And of course, that collective, unconscious, national fear is projected onto the White House and its current occupant, as the only person in the country with the power to reverse any sign of action or policy consideration that is not demonstrating the "super-power" capability to intervene and "make things right"...as if the U.S. is responsible for the elimination of all forms of enemy threat.
Super-powers must, according to the archetype...
- never fail,
- never lose,
- never appear to be confused,
- never appear to be unknowing,
- never appear to be undecided or in a quandary,
- never lead from behind
- never resist an opportunity to engage in a fight

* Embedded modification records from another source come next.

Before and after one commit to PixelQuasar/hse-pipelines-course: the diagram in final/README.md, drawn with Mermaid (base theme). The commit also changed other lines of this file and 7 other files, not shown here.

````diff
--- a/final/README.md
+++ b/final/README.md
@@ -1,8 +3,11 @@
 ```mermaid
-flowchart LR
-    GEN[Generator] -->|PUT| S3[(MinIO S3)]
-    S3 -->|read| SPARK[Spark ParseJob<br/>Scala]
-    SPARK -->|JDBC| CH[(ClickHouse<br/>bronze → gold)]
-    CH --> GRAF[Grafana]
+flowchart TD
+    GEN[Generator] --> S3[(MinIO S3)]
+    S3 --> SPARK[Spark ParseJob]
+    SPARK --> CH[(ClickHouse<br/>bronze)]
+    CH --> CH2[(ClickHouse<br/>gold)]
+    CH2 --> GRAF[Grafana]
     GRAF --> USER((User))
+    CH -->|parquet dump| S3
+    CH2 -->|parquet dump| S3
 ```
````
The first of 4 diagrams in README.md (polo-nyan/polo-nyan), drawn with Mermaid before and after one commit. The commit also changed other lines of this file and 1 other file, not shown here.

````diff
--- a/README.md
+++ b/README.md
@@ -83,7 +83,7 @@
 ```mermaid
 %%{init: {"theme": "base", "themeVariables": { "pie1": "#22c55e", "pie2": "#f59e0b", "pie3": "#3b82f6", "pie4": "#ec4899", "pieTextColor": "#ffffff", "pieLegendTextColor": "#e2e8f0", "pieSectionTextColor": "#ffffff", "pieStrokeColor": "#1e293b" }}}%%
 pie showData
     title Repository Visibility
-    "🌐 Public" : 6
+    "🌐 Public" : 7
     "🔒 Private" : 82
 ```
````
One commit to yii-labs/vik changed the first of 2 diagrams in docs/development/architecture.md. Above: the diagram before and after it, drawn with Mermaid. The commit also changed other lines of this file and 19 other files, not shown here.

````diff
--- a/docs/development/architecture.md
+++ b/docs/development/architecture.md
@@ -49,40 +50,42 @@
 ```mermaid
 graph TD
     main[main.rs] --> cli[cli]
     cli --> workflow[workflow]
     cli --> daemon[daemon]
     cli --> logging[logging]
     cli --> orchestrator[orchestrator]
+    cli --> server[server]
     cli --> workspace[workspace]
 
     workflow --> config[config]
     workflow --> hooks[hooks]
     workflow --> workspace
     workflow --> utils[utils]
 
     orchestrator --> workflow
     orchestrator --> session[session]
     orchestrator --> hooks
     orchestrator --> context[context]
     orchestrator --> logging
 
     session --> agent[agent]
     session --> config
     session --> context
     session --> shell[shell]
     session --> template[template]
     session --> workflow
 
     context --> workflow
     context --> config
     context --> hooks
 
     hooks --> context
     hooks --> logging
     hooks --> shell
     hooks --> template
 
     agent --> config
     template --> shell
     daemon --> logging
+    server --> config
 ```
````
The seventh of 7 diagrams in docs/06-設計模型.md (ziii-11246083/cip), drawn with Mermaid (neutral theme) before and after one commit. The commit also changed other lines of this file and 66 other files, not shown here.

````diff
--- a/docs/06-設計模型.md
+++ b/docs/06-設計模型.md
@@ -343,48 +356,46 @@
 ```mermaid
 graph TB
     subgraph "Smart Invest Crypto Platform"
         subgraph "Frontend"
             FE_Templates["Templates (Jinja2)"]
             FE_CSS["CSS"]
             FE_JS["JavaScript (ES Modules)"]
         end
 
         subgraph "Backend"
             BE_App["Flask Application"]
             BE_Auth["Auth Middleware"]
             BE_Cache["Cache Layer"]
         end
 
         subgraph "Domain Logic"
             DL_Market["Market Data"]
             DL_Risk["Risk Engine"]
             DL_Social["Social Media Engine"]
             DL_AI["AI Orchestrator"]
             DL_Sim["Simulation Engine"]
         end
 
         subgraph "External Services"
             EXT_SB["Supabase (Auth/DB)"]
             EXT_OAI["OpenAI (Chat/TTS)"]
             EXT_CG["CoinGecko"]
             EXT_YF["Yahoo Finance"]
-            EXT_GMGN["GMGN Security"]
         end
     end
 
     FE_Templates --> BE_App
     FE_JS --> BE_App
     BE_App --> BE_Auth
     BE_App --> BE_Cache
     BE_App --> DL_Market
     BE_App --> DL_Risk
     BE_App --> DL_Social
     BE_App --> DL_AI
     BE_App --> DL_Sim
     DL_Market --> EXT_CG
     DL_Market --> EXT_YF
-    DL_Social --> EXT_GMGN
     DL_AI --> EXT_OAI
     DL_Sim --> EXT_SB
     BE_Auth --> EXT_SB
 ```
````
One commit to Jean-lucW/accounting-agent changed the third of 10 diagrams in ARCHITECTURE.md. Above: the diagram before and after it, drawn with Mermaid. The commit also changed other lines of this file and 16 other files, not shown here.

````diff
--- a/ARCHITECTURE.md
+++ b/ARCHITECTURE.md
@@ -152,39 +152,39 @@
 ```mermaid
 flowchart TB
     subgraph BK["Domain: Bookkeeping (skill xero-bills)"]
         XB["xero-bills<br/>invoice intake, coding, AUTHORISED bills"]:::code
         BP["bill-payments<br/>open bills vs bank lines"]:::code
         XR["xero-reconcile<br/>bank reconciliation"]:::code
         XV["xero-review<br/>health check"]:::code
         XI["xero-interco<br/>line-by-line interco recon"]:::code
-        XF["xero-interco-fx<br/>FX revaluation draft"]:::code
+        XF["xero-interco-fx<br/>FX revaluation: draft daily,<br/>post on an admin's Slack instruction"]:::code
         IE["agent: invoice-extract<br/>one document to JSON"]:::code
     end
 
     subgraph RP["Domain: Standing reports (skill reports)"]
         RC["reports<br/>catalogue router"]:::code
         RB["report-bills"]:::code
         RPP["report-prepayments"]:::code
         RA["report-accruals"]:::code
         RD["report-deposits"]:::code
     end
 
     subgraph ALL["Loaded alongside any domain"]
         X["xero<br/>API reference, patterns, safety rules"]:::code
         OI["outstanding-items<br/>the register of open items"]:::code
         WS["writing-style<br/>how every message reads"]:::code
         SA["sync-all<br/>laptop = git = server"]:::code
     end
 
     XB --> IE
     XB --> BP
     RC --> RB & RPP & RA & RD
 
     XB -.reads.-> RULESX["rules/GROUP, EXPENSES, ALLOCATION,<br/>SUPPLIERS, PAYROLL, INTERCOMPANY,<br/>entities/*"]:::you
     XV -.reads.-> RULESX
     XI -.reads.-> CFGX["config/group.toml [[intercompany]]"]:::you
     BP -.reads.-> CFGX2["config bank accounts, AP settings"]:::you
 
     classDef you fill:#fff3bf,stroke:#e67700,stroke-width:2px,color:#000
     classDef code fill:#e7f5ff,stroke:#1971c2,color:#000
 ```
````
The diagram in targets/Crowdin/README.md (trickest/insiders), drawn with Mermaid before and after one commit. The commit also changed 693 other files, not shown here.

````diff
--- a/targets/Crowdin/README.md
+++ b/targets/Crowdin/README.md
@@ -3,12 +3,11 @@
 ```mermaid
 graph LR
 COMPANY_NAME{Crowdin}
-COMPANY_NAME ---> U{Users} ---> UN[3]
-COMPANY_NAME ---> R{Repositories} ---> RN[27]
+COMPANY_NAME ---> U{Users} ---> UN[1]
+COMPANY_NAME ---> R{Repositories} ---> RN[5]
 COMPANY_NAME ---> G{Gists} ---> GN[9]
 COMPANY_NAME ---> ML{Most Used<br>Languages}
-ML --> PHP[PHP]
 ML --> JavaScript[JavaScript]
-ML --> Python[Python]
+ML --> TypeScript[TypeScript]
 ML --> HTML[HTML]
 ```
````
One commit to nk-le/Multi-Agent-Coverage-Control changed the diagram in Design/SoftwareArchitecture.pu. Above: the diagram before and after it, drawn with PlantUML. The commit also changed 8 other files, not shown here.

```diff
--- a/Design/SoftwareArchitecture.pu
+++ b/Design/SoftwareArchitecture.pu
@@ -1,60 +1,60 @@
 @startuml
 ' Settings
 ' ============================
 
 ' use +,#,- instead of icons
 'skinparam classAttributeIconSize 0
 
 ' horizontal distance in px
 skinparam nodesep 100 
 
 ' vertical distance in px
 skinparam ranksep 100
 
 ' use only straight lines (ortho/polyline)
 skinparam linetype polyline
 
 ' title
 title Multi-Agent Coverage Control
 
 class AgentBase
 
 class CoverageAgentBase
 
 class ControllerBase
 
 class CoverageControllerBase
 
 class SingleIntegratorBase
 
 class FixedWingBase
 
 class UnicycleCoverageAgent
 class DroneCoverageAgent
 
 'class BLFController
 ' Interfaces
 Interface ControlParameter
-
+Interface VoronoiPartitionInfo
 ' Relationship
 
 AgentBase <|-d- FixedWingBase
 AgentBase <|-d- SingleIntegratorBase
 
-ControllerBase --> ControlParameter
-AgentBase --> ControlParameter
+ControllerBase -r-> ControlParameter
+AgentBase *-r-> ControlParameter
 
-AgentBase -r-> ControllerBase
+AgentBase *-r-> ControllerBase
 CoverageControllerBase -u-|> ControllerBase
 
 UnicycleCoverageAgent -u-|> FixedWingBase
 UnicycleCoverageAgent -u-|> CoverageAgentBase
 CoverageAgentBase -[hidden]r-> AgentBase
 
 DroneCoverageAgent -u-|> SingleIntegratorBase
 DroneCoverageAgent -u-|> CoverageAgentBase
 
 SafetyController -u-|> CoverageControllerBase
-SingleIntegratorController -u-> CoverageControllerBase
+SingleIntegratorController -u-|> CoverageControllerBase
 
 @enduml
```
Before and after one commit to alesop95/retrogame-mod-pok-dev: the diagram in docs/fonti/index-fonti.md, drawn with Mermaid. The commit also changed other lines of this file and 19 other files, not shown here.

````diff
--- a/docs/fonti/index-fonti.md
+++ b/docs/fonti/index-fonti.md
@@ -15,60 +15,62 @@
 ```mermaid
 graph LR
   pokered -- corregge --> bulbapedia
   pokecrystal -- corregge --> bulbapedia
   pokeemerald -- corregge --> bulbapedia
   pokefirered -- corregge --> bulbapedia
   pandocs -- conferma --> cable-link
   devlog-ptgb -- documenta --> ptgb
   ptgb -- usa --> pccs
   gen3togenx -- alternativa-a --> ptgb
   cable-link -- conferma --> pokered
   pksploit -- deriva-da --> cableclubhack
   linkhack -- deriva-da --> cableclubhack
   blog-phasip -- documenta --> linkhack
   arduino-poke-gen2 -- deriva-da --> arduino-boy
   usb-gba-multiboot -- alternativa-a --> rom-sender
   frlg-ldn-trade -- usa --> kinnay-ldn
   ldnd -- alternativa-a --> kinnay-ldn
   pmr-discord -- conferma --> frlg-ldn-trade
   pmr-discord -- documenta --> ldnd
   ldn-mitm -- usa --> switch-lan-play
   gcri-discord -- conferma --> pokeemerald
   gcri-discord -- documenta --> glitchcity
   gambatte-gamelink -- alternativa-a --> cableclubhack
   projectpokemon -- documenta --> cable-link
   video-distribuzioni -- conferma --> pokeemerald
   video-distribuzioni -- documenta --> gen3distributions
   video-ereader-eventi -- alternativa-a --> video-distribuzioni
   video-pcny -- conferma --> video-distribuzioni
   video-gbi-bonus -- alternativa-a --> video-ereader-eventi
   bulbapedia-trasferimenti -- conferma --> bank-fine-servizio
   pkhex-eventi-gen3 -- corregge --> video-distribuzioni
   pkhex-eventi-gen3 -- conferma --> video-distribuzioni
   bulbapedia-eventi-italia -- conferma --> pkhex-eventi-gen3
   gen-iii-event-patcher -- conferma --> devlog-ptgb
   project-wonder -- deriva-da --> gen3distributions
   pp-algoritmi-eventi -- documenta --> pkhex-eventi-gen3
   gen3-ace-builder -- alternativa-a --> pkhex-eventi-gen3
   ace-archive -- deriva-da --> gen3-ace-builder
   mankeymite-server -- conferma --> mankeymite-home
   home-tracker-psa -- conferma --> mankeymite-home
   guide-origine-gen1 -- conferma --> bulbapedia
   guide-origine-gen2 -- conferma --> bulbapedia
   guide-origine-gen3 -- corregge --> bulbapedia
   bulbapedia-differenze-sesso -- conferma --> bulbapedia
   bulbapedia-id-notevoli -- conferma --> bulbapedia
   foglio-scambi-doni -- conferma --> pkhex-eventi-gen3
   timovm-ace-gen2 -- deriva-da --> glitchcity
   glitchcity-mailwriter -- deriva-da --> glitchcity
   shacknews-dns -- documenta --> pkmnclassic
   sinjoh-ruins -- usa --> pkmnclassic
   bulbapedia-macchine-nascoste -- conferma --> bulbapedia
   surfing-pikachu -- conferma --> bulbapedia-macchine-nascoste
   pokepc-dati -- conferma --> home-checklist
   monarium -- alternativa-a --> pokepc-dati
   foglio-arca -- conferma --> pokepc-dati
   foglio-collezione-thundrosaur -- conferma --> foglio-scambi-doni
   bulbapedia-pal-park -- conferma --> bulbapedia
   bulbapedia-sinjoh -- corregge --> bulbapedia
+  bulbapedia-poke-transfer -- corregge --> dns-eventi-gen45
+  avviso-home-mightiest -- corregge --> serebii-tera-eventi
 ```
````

- never moderate the application of its hard power assets in support of a collaborative initiative
- never resist the call to arms that will always come from the right as the strategic metaphor for all political, ideological, including all foreign conflicts
In fact, however, it is not only the U.S. but also the whole world that does not know what to do about the current civil strife in the Middle East, in Syria, in Libya, in Iraq, in Yemen, in Egypt, and even in Afghanistan, as well as in the Central African Republic, in Somalia, in Mali, in Nigeria, and in who knows what other hot spots that will inevitably emerge over the coming months. In fact, demonstrating moderation, restraint, collaboration and even a level of maturity and balance, while at the same time resisting "jumping into the arms of the military strategists"* is a balancing act worthy of a tight-rope walker, without a net while the world watches and fires at you...and yet that is what Obama has been attempting to do. And if and when he errs on the side of the political, as compared with the strategic, as he most certainly will do, then there will be those, worthy of being considered, who will try to bring his focus back onto the strategic.
Soft power, and moderated, collaborated and restrained hard power, it would seem, are both necessary and at odds with the American national character. Clearly, confusion and uncertainty and ambiguity are words that do not belong in the American lexicon, especially on foreign affairs and potential threats to U.S. national interests around the world. Obama, while schooled in international relations as well as 'the law' and bringing, as he does, a generous heart and spirit to the Oval Office, may now face the greatest challenge of his presidency...attempting to navigate a course through wild and unpredictable (political, economic, religious, ethnic as well as climate) upheavals, hurricanes, storms and threats, while attempting to keep the political dogs suffering from distemper at bay on the home front.
And as he valiantly tries to preserve his own equanimity, he would do well to read, reflect upon and even discuss with the author, the prescription offered in a recent column by the respected Washington Post columnist, David Ignatius:
The reality is that Obama needs to own his foreign policy. He needs to be more strategic and less political. He needs to set a vision and articulate it to allies and adversaries. His national security adviser needs to help him focus and communicate policy decisions.
(David Ignatius, Only Obama can fix his broken foreign policy, in Washington Post, January 10, 2014)
*Remember Kennedy's mistake in trusting the military in the Bay of Pigs. It still hangs like a cloud over the relationship between the White House and the Pentagon.